Combating disease and promoting physical health

Our Biomedical Health research is deepening our understanding of the growing epidemic of obesity and linked metabolic diseases such as type 2 diabetes We are working with the NHS and pharmaceutical companies towards the discovery of novel biomarkers and drug targets as well as investigating the disease mechanisms.

Similarly, important research is under way into the human papillomavirus (HPV) and links to cancer of the neck and throat. Further investigation into HPV is of increasing importance since an vaccination was recently approved for all young girls and boys.

The increasing prevalence and debilitating effects of respiratory disease is harming quality of life. Our Sport Science research is being translated to the world of human health to pioneer innovative methods to prevent and treat conditions such as pneumonia and restore and enhance the lived experience of those suffering with respiratory disease.
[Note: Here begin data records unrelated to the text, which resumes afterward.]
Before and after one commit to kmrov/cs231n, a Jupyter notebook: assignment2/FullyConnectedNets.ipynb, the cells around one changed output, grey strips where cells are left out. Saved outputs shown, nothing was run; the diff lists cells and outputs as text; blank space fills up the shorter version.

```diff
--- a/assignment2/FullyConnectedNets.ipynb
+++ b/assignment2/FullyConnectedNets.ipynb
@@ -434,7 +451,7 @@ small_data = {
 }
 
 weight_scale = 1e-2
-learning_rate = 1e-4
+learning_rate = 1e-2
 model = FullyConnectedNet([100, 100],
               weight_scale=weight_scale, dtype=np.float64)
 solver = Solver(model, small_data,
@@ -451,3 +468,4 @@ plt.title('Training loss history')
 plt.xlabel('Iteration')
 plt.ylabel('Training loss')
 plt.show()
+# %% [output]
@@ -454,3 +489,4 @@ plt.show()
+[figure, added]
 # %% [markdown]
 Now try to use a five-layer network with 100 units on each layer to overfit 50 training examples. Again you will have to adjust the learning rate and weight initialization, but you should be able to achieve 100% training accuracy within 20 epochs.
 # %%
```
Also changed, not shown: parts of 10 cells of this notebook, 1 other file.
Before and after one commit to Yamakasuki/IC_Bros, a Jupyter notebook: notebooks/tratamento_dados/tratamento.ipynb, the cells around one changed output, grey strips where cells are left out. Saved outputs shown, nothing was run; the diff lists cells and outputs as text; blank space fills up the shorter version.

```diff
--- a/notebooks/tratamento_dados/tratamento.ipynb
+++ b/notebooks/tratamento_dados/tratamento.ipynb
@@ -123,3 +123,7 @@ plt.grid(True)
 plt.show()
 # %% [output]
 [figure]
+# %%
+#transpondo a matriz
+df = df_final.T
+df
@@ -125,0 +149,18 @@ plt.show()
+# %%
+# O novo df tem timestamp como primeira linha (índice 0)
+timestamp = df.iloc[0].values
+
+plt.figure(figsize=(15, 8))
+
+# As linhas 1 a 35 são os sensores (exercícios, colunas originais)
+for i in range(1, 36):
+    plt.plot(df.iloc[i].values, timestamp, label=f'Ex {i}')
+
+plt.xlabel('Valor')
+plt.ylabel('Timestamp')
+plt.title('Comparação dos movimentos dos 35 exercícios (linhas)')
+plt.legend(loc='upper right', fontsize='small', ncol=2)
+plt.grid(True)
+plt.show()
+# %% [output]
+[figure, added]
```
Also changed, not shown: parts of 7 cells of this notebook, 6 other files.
In later age, not only respiratory disease but also accidental slips and falls can have devastating impact. Through our research into the physiological and psychological aspects of the ageing process in relation to increased trips and falls, we can delay and potentially prevent these processes and occurrences. This will benefit not only the individual but also society as a whole. 

Research with us

If you are interested in contributing to the research conducted in the HSRC and are considering applying to study for a research qualification with us, visit our research qualifications page.

If you would like to discuss our research or would like to know more about potential study opportunities within the centre, contact Dr Sally Akehurst, Head of our School of Human Science, on s.akehurst@derby.ac.uk.